#### Exercise material:
^^^^^^^^^^^^^^^^

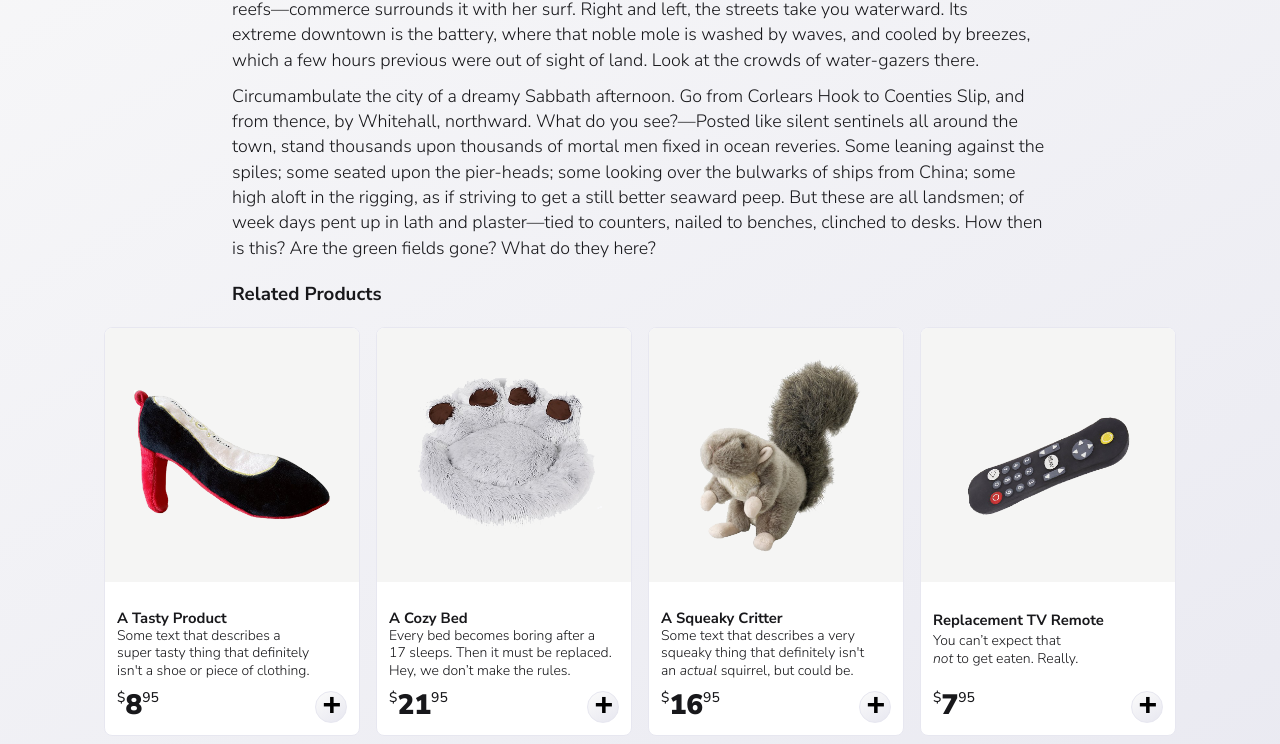
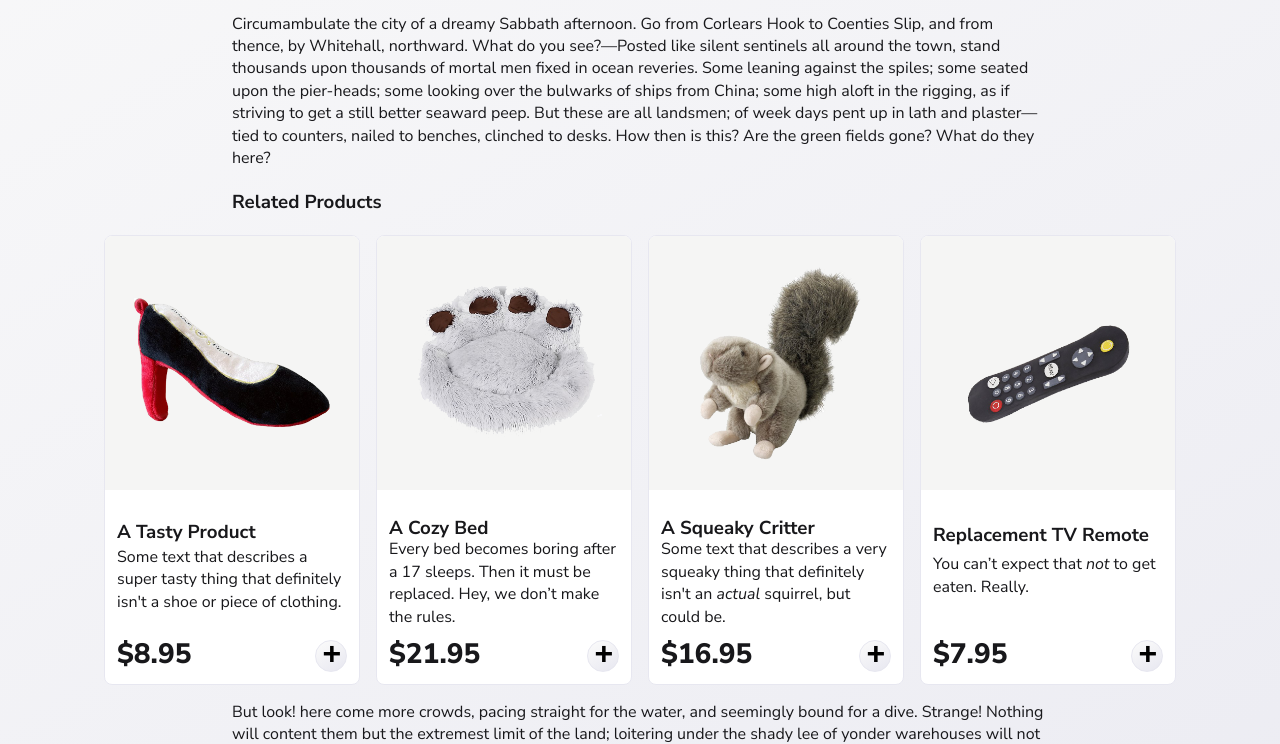
Before and after one commit to jpamental/curiosity-typography-demo, a website: page step-0/index.html in a window 1280 px wide. Shown: the part 716-1460 px from the top of the page. Drawn offline with Linux system fonts and the light colour scheme.

Commit message:
more content and finesse

```diff
--- a/step-0/assets/css/styles.css
+++ b/step-0/assets/css/styles.css
@@ -11,50 +11,21 @@
 
 
   --text-h1-size-min: 3rem;
-  --text-h1-size-max: 3.25rem;
-  --text-h1-line-height-min: 1.15em;
-  --text-h1-line-height-max: 1.25em;
-  --text-h1-weight: 875;
-  --text-h1-width: 120;
+  --text-h1-line-height-min: 1.2em;
+  --text-h1-weight: 800;
+  --text-h1-width: 100;
   --text-h1-YTLC: 500;
 
   --text-p-size-min: 1rem;
-  --text-p-size-max: 1.25rem;
-  --text-p-line-height-min: 1.33em;
-  --text-p-line-height-max: 1.5em;
-  --text-p-weight: 375;
+  --text-p-line-height-min: 1.4em;
+  --text-p-weight: 400;
   --text-p-width: 100;
-  --text-p-YTLC: 525;
-
-  --product-text-h3-size: 0.925rem;
-  --product-text-h3-weight: 625;
-  --product-text-h3-width: 85;
-  --product-text-h3-line-height: 1.15;
-
-  --product-text-p-size: 0.875rem;
-  --product-text-p-weight: 350;
-  --product-text-p-width: 75;
-  --product-text-p-line-height: 1.25;
+  --text-p-YTLC: 500;
 }
 
 
 
-/* Responsive text properties */
-@media screen {
-  :root {
-    --text-p-width: 90;
-  }
-}
-@media screen and (min-width: 28em) {
-  :root {
-    --text-p-width: 95;
-  }
-}
-@media screen and (min-width: 47em) {
-  :root {
-    --text-p-width: 100;
-  }
-}
+
 .visually-hidden {
   clip: rect(0 0 0 0); /* Legacy support for older browsers */
   clip-path: inset(50%); /* Modern approach */
@@ -78,7 +49,7 @@ html {
 body {
   background: var(--ui-bg-primary-gradient);
   color: var(--text-primary);
-  font-family: "Nunito Sans", "Helvetica Neue", 'Adjusted Arial Fallback', 'Adjusted Verdana Fallback', Arial, system-ui, -apple-system, BlinkMacSystemFont, 'Segoe UI', sans-serif;
+  font-family: "Nunito Sans", "Helvetica Neue", Arial, system-ui, -apple-system, BlinkMacSystemFont, 'Segoe UI', sans-serif;
   font-size: 1rem;
   line-height: 1.5;
   margin: 0;
@@ -86,38 +57,42 @@ body {
 }
 
 h1 {
-  font-size: clamp(var(--text-h1-size-min), 0.5833em + 0.6667vw, var(--text-h1-size-max));
-  line-height: clamp(var(--text-h1-line-height-min), 0.4217rem + 1.4533vw, var(--text-h1-line-height-max));
+  font-size: var(--text-h1-size-min);
+  line-height: var(--text-h1-line-height-min);
   font-weight: var(--text-h1-weight);
-  font-stretch: calc(var(--text-h1-width) * 1%);
-  font-variation-settings: 'YTLC' var(--text-h1-YTLC);
   margin: 0;
   padding: 0;
-  text-wrap: balance;
 }
 
 p {
-  font-size: clamp(var(--text-p-size-min), 0.5833em + 0.6667vw, var(--text-p-size-max));
-  line-height: clamp(var(--text-p-line-height-min), 0.4217rem + 1.4533vw, var(--text-p-line-height-max));
+  font-size: var(--text-p-size-min);
+  line-height: var(--text-p-line-height-min);
   font-weight: var(--text-p-weight);
-  font-stretch: calc(var(--text-p-width) * 1%);
-  font-variation-settings: 'YTLC' var(--text-p-YTLC);
-  max-width: 80ch;
   margin: 0;
   padding: 0;
-  text-wrap: balance;
 }
 
 * + p {
-  margin-top: 1ch;
+  margin-top: 1rem;
+}
+
+figure {
+  margin: 0;
+  padding: 0;
+}
+
+* + figure {
+  margin-top: 1rem;
+}
+
+img {
+  width: 100%;
+  max-width: 100%;
+  height: auto;
+  display: block;
 }
 
 /* Typographic details */
-
-.content-layout__content > p:first-of-type:first-line {
-  font-weight: 775;
-  font-variant-caps: all-small-caps;
-}
 
 blockquote {
   margin: 0;
@@ -131,10 +106,8 @@ p + blockquote {
 blockquote p {
   font-size: 2.75rem;
   font-weight: 250;
-  font-style: oblique;
-  font-stretch: 85%;
+  font-style: italic;
   line-height: 1.15;
-  hanging-punctuation: first allow-end last;
 }
 
 blockquote p::before {
@@ -156,30 +129,12 @@ blockquote p::after {
   z-index: -1;
 }
 
-/* Product typography */
-.card h3 {
-  font-size: var(--product-text-h3-size);
-  font-stretch: calc(var(--product-text-h3-width) * 1%);
-  font-weight: var(--product-text-h3-weight);
-  line-height: var(--product-text-h3-line-height);
-}
-
-.card p {
-  font-size: var(--product-text-p-size);
-  font-stretch: calc(var(--product-text-p-width) * 1%);
-  font-weight: var(--product-text-p-weight);
-  line-height: var(--product-text-p-line-height);
-}
-
 /* Layout */
 
 .content-layout__content {
   max-width: min(85ch, 90vw);
   margin: 0 auto;
   padding: 4rem 0;
-}
-
-.related-products {
 }
 
 .content-layout__cards {
@@ -246,8 +201,6 @@ blockquote p::after {
   .card__contents {
     grid-auto-flow: column;
   }
-  .card__image {
-  }
 }
 .card__image {
   background-color: var(--ui-bg-secondary);
@@ -282,19 +235,9 @@ blockquote p::after {
 
 .card__price {
   font-size: 1.75rem;
-  font-weight: 925;
+  font-weight: 800;
   line-height: 1;
   display: flex;
-}
-
-.card__price--currency {
-  font-size: .5em;
-  font-weight: 500;;
-}
-
-.card__price--decimal {
-  font-size: .5em;
-  font-weight: 500;
 }
 
 .card__button {
@@ -322,6 +265,10 @@ blockquote p::after {
   padding-left: 0.1rem;
 }
 
+figure:has(.image-shape-wrap) {
+  margin-top: 0;
+}
+
 .image-shape-wrap {
   shape-image-threshold: .2;
   shape-margin: 1.5em;
--- a/step-0/assets/css/webfonts.css
+++ /dev/null
@@ -1,40 +0,0 @@
-@font-face {
-	font-family: 'Nunito Sans';
-	src: url('../fonts/NunitoSans/NunitoSans-Variable.woff2') format('woff2-variations');
-
-	font-weight: 200 1000; /* default: 200 */
-  font-stretch: 75 125; /* default: 100 */
-	font-style: normal;
-	/* opsz: 6 12; default 12 */
-  /* YTLC: 440 540; default 500 */
-  font-display: swap;
-}
-@font-face {
-	font-family: 'Nunito Sans';
-	src: url('../fonts/NunitoSans/NunitoSans-Italic-Variable.woff2') format('woff2-variations');
-
-	font-weight: 200 1000; /* default: 200 */
-  font-stretch: 75 125; /* default: 100 */
-	font-style: italic;
-	/* opsz: 6 12; default 12 */
-  /* YTLC: 440 540; default 500 */
-  font-display: swap;
-}
-
-@font-face {
-    font-family: 'Adjusted Arial Fallback';
-    src: local(Arial);
-    size-adjust: 100%;
-    ascent-override: normal;
-    descent-override: normal;
-    line-gap-override: 24%;
-}
-
-@font-face {
-    font-family: 'Adjusted Verdana Fallback';
-    src: local(Verdana);
-    size-adjust: 88.5%;
-    ascent-override: normal;
-    descent-override: normal;
-    line-gap-override: 33%;
-}
--- a/step-0/index.html
+++ b/step-0/index.html
@@ -22,8 +22,8 @@
 										</select>
 									</div>
                   <div class="card__bottom-align">
-									  <div class="card__price"><span class="card__price--currency">$</span>22<span class="card__price--decimal visually-hidden">.</span><span class="card__price--decimal">95</span></div>
-									  <button class="card__button">Add to Cart</button>
+	                  <div class="card__price">$22.95</div>
+								  <button class="card__button">Add to Cart</button>
                   </div>
 								</form>
 							</div>
@@ -47,7 +47,7 @@
                       </h3>
                       <p class="card__description">Some text that describes a super tasty thing that definitely isn't a shoe or piece of clothing.</p>
                       <div class="card__bottom-align">
-                        <div class="card__price"><span class="card__price--currency">$</span>8<span class="card__price--decimal visually-hidden">.</span><span class="card__price--decimal">95</span></div>
+                        <div class="card__price">$8.95</div>
                         <button class="card__button">Add to Cart</button>
                       </div>
                       </div>
@@ -62,7 +62,7 @@
                       </h3>
                       <p class="card__description">Every bed becomes boring after a 17 sleeps. Then it must be replaced. Hey, we don’t make the rules.</p>
                       <div class="card__bottom-align">
-                        <div class="card__price"><span class="card__price--currency">$</span>21<span class="card__price--decimal visually-hidden">.</span><span class="card__price--decimal">95</span></div>
+                        <div class="card__price">$21.95</div>
                         <button class="card__button">Add to Cart</button>
                       </div>
                     </div>
@@ -77,7 +77,7 @@
                       </h3>
                       <p class="card__description">Some text that describes a very squeaky thing that definitely isn't an <em>actual</em> squirrel, but could be.</p>
                       <div class="card__bottom-align">
-                        <div class="card__price"><span class="card__price--currency">$</span>16<span class="card__price--decimal visually-hidden">.</span><span class="card__price--decimal">95</span></div>
+                        <div class="card__price">$16.95</div>
                         <button class="card__button">Add to Cart</button>
                       </div>
                     </div>
@@ -92,7 +92,7 @@
                       </h3>
                       <p class="card__description">You can’t expect that <em>not</em> to get eaten. Really.</p>
                       <div class="card__bottom-align">
-                        <div class="card__price"><span class="card__price--currency">$</span>7<span class="card__price--decimal visually-hidden">.</span><span class="card__price--decimal">95</span></div>
+                        <div class="card__price">$7.95</div>
                         <button class="card__button">Add to Cart</button>
                       </div>
                     </div>
@@ -100,6 +100,8 @@
                 </div>
               </aside>
               <p>But look! here come more crowds, pacing straight for the water, and seemingly bound for a dive. Strange! Nothing will content them but the extremest limit of the land; loitering under the shady lee of yonder warehouses will not suffice. No. They must get just as nigh the water as they possibly can without falling in. And there they stand—miles of them—leagues. Inlanders all, they come from lanes and alleys, streets and avenues—north, east, south, and west. Yet here they all unite. Tell me, does the magnetic virtue of the needles of the compasses of all those ships attract them thither?</p>
+							<figure><img src="./assets/images/henry_and_leo.jpg" /></figure>
+
               <p>Once more. Say you are in the country; in some high land of lakes. Take almost any path you please, and ten to one it carries you down in a dale, and leaves you there by a pool in the stream. There is magic in it. Let the most absent-minded of men be plunged in his deepest reveries—stand that man on his legs, set his feet a-going, and he will infallibly lead you to water, if water there be in all that region. Should you ever be athirst in the great American desert, try this experiment, if your caravan happen to be supplied with a metaphysical professor. Yes, as every one knows, meditation and water are wedded for ever.</p>
             </div>
 
```
Also changed, not shown: assets/css/styles.css (+20 -0 lines), index.html (+11 -6 lines), assets/images/henry_and_leo.jpg (added), step-0/assets/images/henry_and_leo.jpg (added).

^^^^^^^^^^^^^^^^

#### Description of the task:
Filter the listing above for lines with the word "blockquote", and copy each one you find.

#### Result of the task:
 blockquote {
@@ -131,10 +106,8 @@ p + blockquote {
 blockquote p {
 blockquote p::before {
@@ -156,30 +129,12 @@ blockquote p::after {
@@ -246,8 +201,6 @@ blockquote p::after {
@@ -282,19 +235,9 @@ blockquote p::after {
@@ -322,6 +265,10 @@ blockquote p::after {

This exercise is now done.